The new weather.aero site is a great example of government web design done right. Check it out! It's an experimental version of the venerable aviation weather site ADDS, a joint production of NWS, NSF, NOAA, and FAA. The new design is great: simple and clean, with underlying web services to allow mashups with the data. What the kids these days call "Web 2.0".
My favourite part of the design is how uncluttered it is. The home page contains the key products: a text METAR for home airport weather and a slideshow of weather map graphics showing national aviation conditions and forecasts. The slideshow UI is attractive with a tidy mouseover zoom. Drilling down a layer there's good, consistent page UI for different weather views like winds, radar images, and forecasts. There's nothing revolutionary about the UI but it's very cleanly executed and looks like 2010 instead of the previous 1998esque product. Usable simplicity achieved.web service that lets you easily get XML or CSV data for weather observations, pilot reports, etc. This data has been available for integration before (for instance, via ftp) but this new web service is nicely centralized with thoughtful REST query options like "all METARs along this flight path".

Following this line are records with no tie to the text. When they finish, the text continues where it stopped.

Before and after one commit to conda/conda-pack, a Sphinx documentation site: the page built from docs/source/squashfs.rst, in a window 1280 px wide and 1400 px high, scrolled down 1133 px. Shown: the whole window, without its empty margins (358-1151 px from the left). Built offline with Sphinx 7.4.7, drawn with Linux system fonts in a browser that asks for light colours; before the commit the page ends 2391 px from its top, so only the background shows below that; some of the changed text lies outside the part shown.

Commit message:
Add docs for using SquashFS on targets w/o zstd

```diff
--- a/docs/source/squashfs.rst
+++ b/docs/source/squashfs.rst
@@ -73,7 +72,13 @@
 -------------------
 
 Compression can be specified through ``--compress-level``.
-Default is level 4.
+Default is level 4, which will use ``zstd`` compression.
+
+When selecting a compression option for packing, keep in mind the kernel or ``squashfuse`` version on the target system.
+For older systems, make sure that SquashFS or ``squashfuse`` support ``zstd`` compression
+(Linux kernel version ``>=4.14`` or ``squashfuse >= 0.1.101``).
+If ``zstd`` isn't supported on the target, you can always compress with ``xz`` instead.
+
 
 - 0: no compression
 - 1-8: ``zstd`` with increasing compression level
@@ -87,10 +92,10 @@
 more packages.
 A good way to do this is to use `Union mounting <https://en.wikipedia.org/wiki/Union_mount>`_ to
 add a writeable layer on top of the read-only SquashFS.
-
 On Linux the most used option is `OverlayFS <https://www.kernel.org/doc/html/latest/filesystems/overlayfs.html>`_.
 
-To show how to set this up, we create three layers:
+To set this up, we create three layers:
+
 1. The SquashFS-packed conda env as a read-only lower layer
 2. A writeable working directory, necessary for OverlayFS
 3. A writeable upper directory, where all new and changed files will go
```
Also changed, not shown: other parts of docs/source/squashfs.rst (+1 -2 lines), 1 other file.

The site has modern community outreach, too. The team is on Twitter, Facebook, and has a Nabble-hosted forum. And it's not all faceless bureaucrats, you can even see and learn more about the developers. The US government produces all sorts of amazing software and data. But it's a culture apart from the Internet startup world and, to be honest, has often produced crappy websites. The new ADDS is a different thing entirely, a very nice bit of work. I'm excited to see a new generation of technology produced by government agencies.
Update: I misattributed who built the experimental ADDS site. The site was built by NCAR, with funding and support from NWS, NSF, NOAA, and FAA. NCAR itself is not a government agency, but rather an R&D center that receives a lot of federal funding. It's foundation story is interesting, a 1960 solution to the same sort of culture gap I mentioned above.